10 MAY 1930, Page 22

A Prosperous Voyage

Hammersmith Hoy. By Nigel Playfair. (Faber and Faber.

Sia NIGEL PLAYFAIR calls his memoirs "A Book of Minor Revelations." It is partly an autobiography and partly an account of the creation of the Lyric Theatre, Hammersmith. With all its faults, or rather, with all its limitations, for we should be the first to agree that nearly everything that las been wrong with the Lyric has been a limitation rather than a fault, the Lyric remains one of the very few successful enter- prises which there have ever been for improving that strange thing, the English Theatre.

One's first instinct is to say that the English Theatre is the Worst in the world (of the world's great capitals, of course), and, judged by the standard of average production, this must surely be true. Yet our capacity suddenly to throw up dramatists of genius, such as Bernard Shaw, stage designers without compare, such as Gordon Craig and Lovat Fraser, or players like Edith Evans, must qualify such judgment. The English Theatre, individualist in everything, has been most lacking in organization which could give a proper field for geniuses such as these to exploit their abilities. In the Lyric, Hammersmith, Sir Nigel Playfair has succeeded in doing some- thing, at any rate, to_remedy this state otaffairs. It is, there-

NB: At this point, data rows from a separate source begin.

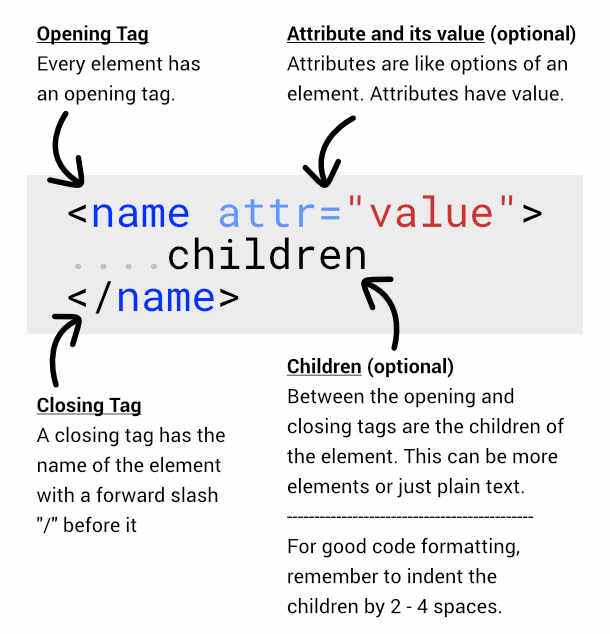
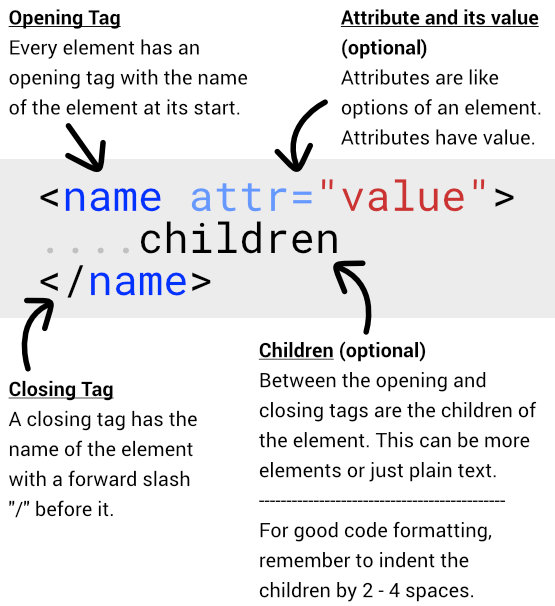
Images added and typos fixed

Changed region(s): [[0.0, 0.0, 0.9802, 1.0], [0.0, 0.1782, 0.0306, 0.2079]]

diff --git a/README.md b/README.md
@@ -1,26 +1,27 @@
 # HTML Cheatsheet
 This is the cheatsheet for the basic syntax and terminologies of HTML.
 
-Note: This is not an exhaustive list of all the elements HTML has for an awesome HTML Reference see below
+Note: This is not an exhaustive list of all the elements HTML has. For an awesome [HTML Reference, click here.](https://developer.mozilla.org/en-US/docs/Web/HTML/Element)
 
 ## Basic Syntax
 All languages have a syntax. English, Urdu, HTML, JavaScript all have a syntax. Here is the syntax of writing HTML...
 
 But first one important info.
 
-HTML is a markup language that has ONLY one thing - Elements. HTML is a collection of elements. different elements are used to build a webpage.
+HTML is a markup language that has ONLY one thing - Elements. HTML is a collection of elements. A combination of elements are used to build a webpage.
 
-So here is the syntax of an HTML Element:
+**So here is the basic syntax of an HTML Element:**
 
-[syntax-basic]: html-cheatsheet.jpg
-[syntax-self-closing]: ./html-cheatsheet-self-closing.jpg
+![Basic Syntax](html-cheatsheet.jpg)
 
-![syntax-basic]
-![syntax-self-closing]
+### Self-Closing Element/Tag
+Not all elements have children, in that case the opening tag can close itself - AKA *Self-Closing Element/Tag*. Here is how its done:
 
-```
-<name attr="value">
-    children
-</name>
-```
+![Self-Closing Element](html-cheatsheet-self-closing.jpg)
 
+## HTML References
+The above was how to write HTML, now you may want to know all the different elements there are available in the HTML language.
+
+Luckily Mozilla and a ton of open source contributors have put together an [HTML Reference](https://developer.mozilla.org/en-US/docs/Web/HTML/Element)
+
+It has a list of all HTML elements by category.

fore, to his account of the -Lyric that we naturally here turn. Its title gives us the measure of the modest claim which Sir Nigel Playfair makes for.it. -He explains "Hoy" by saying that "A Hoy is a small sailing ship capable of carrying a modest freight for a,short distance." Within these limits the Lyric has certainly been a most serviceable vessel.

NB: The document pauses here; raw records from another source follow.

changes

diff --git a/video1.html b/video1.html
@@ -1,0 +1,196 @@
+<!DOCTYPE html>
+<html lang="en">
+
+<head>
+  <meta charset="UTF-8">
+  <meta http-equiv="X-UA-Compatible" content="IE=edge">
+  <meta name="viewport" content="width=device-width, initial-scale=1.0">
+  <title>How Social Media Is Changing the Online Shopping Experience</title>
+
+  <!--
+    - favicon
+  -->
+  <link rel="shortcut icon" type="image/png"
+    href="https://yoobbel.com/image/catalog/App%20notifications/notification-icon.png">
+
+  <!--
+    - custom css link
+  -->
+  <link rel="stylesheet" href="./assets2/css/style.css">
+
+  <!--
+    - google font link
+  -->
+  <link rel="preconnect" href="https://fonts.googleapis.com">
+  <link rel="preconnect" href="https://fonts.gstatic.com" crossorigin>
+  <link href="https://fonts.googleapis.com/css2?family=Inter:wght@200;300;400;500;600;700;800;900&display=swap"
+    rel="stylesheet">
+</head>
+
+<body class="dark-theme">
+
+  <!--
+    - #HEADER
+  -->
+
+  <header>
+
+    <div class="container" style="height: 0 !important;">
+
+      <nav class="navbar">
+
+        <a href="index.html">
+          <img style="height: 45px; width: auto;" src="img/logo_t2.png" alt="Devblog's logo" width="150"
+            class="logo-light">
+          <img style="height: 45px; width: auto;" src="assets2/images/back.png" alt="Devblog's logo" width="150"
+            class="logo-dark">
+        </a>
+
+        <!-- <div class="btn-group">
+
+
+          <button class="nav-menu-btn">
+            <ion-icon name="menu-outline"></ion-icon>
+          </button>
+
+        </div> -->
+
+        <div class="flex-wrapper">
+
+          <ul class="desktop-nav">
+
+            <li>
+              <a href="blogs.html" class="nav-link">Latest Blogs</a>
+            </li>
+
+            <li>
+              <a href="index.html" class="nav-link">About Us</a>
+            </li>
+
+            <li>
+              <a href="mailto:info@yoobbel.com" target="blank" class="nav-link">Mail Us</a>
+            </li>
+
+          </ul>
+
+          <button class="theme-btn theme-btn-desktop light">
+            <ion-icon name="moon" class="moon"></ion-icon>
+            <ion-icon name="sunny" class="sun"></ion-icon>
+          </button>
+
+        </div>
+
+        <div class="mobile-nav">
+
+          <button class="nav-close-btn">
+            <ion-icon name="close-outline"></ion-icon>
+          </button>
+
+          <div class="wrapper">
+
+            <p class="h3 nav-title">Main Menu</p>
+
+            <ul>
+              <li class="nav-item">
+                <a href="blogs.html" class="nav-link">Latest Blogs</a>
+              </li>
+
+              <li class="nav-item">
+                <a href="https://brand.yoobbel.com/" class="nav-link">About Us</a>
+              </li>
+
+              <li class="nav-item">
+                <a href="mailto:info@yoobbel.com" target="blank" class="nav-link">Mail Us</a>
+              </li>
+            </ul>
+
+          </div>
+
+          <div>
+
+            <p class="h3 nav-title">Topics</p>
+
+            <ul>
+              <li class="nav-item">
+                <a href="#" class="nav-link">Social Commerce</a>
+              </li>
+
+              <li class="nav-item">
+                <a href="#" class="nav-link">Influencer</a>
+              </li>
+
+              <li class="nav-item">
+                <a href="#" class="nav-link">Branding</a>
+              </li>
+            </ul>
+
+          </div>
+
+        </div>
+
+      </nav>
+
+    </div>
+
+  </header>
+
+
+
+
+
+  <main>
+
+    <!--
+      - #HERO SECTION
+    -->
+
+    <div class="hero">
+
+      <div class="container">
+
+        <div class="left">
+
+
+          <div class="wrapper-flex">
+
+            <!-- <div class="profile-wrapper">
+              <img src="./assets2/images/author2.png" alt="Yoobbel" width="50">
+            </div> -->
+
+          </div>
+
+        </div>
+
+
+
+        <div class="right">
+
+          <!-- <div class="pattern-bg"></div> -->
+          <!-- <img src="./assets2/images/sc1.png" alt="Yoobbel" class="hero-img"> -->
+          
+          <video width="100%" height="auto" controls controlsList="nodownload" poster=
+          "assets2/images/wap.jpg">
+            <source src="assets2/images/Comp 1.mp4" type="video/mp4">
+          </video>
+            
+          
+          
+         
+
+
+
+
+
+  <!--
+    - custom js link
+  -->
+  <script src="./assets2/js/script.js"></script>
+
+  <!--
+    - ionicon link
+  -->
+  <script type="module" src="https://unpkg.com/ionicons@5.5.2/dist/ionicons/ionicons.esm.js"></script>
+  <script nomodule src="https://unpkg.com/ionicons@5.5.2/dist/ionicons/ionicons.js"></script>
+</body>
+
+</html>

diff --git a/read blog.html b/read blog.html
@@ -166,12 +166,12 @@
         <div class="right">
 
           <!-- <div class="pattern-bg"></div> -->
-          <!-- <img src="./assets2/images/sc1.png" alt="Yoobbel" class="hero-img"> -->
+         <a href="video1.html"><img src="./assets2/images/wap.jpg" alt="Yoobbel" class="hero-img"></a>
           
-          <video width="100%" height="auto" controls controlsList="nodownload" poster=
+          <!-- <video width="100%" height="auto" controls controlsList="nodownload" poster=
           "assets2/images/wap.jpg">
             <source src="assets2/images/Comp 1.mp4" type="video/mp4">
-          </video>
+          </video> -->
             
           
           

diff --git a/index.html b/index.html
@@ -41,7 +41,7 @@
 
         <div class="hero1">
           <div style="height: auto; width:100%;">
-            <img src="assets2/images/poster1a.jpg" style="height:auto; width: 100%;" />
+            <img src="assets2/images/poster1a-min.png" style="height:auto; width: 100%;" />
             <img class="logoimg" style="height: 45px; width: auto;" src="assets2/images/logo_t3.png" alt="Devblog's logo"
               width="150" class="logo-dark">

The Beggar's Opera is, of course, the star cargo ; but there have been many others. There was the memorable pro- duction of The Way of the World, greatest of English comedies, besides all the innumerable revues, skits, and attractions, from Riverside Nights to La. Vie Parisienne, for which we should

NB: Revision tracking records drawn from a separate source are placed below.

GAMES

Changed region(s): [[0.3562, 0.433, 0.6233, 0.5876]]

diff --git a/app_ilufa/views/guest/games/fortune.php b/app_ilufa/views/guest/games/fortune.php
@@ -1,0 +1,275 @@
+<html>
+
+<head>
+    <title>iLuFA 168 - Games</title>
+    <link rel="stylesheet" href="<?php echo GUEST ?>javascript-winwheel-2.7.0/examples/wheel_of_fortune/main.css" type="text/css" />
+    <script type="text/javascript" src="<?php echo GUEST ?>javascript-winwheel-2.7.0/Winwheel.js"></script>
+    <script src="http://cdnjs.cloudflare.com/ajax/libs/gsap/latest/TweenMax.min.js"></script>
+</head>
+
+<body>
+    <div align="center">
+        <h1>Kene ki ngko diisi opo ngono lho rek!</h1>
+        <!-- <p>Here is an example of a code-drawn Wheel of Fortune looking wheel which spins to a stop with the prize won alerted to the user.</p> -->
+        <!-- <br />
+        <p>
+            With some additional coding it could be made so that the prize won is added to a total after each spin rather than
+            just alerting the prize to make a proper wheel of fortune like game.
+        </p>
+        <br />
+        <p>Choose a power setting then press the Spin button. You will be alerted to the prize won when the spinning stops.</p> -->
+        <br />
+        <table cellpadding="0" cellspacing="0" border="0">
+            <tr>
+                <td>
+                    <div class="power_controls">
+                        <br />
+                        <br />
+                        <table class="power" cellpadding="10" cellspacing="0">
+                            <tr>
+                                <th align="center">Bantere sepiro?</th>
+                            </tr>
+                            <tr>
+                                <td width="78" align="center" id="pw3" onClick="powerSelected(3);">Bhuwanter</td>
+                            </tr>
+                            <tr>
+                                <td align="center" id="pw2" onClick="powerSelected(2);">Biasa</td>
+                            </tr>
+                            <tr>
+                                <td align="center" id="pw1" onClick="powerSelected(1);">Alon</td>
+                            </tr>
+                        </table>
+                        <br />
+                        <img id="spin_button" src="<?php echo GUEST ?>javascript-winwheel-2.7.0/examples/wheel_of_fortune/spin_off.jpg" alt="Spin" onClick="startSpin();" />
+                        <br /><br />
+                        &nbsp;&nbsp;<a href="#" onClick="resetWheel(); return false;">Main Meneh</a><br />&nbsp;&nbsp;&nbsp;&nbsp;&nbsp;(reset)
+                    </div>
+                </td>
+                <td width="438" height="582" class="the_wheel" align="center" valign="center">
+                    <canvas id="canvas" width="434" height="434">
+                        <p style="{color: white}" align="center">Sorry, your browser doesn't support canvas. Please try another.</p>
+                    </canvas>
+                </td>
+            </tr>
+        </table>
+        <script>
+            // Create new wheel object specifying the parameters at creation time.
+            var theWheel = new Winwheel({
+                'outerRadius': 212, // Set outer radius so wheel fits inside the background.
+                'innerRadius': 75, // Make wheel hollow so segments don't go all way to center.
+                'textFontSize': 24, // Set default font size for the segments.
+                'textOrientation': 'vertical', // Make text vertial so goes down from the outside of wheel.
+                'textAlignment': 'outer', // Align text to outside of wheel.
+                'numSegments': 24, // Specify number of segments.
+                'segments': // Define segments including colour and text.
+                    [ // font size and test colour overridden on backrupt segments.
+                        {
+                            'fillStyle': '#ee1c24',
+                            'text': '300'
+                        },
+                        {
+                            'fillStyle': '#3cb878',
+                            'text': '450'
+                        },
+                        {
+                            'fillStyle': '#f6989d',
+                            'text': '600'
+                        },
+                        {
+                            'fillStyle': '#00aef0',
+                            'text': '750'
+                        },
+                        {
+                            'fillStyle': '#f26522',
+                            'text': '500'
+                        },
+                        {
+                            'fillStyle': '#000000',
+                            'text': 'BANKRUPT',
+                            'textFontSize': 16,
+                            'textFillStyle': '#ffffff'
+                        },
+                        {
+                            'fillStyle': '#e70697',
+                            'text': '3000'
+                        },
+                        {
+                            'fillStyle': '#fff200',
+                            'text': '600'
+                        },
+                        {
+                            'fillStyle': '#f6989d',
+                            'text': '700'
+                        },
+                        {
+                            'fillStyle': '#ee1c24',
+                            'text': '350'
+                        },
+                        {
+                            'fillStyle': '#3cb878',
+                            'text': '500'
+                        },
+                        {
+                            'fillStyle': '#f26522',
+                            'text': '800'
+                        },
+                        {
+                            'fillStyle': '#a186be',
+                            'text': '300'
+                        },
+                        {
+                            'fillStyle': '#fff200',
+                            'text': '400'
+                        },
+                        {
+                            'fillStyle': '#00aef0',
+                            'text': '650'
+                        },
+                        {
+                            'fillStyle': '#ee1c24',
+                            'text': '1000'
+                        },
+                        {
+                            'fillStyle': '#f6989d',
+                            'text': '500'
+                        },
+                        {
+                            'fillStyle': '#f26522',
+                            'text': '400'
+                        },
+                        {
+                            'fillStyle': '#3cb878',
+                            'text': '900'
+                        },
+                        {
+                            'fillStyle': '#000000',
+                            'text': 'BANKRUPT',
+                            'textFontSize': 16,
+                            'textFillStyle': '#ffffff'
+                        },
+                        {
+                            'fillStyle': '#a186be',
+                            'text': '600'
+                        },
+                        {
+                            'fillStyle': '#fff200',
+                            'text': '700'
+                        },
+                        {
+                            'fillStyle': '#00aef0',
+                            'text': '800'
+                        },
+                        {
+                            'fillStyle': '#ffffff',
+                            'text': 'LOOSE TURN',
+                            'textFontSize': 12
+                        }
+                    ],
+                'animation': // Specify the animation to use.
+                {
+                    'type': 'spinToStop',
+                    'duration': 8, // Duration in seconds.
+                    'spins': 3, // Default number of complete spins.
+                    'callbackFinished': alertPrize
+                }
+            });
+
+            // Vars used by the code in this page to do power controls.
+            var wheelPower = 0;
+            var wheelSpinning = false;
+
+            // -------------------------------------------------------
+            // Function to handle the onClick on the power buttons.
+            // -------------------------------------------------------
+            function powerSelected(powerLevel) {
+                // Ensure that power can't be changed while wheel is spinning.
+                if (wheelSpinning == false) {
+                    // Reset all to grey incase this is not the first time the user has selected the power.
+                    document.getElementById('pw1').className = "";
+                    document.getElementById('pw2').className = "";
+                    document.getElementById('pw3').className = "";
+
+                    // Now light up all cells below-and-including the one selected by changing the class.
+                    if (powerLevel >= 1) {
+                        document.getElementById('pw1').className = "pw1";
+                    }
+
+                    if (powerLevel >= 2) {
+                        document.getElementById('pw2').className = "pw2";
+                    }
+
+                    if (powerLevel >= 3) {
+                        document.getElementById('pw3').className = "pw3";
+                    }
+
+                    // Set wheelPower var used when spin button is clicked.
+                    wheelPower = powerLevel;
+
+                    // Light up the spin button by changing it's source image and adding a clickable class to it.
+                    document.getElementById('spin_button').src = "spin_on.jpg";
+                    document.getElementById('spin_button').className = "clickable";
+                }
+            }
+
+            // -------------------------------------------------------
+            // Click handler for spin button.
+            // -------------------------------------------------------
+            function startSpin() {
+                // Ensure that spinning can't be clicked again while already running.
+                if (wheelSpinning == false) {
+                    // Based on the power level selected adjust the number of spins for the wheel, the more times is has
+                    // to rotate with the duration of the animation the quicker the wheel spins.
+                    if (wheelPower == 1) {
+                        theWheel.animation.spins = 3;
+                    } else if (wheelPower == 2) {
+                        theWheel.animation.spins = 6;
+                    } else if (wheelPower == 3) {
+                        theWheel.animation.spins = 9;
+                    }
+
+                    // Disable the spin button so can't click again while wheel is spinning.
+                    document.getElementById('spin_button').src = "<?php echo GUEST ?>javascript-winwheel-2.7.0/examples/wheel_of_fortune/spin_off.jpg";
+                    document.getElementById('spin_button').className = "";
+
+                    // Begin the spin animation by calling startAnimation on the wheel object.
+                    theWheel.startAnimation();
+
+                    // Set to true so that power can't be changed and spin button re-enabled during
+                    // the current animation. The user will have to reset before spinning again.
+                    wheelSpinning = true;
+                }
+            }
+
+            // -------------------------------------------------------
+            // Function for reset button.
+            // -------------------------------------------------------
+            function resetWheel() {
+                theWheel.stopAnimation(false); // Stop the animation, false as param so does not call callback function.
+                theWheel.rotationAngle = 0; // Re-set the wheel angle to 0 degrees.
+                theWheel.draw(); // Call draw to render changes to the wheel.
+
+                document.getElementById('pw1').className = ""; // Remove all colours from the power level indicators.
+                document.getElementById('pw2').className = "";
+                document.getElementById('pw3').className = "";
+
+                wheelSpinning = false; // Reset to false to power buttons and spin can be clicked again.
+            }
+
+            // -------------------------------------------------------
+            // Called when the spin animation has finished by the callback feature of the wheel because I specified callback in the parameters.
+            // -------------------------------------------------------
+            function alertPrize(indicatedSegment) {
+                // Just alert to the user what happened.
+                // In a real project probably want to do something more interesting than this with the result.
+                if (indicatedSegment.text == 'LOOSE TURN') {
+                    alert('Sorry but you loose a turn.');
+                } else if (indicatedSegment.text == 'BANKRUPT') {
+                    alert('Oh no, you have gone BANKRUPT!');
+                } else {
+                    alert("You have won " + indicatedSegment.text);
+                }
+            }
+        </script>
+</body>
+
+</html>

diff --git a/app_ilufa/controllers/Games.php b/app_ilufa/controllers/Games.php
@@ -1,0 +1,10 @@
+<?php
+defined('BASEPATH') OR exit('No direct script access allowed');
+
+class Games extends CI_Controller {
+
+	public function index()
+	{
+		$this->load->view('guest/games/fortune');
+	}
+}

all be grateful. But we notice that Sir Nigel Playfair tells us

that he would most like to be remembered for his production of As You Like D.

"It was the one," he writes, "which I should most like to be remembered by, and the only one which I am very anxious, in a prosperous moment, to revive, for I think it represents my work, such as it is, at its beat, and I could do far more justice to the scenery and dresses which Lovat Fraser designed for it, since they were, in a spirit of economy, carried out in too cheap and rough a material to create the intended effect."

We agree with Sir Nigel Playfair. Indeed, we could scarcely fail to do so, since he reminds us by quoting in full a review which the Spectator gave of that production. Our critic at

that time committed himself to the following :—

" In all truth and soberness, the entertainment at the Lyric is. taken all round—play, players and the delight of the eye—nearer perfection than any stage production that I have ever seen."

There is no need to quote Sir Nigel's account of The Beggar's Opera—marred by the tragedy of Lovat Fraser's

death in the middle of its success. That is all a part of con- temporary theatrical history. Sir Nigel Playfair ends his book with a note which he tells us not to take pessimistically : he asks for some assistance, whether by way of some organization of subscription or some Governmental easement of taxation. When we have read his book we shall be more than inclined to feel that some help from the community is his due and to try to help him secure it.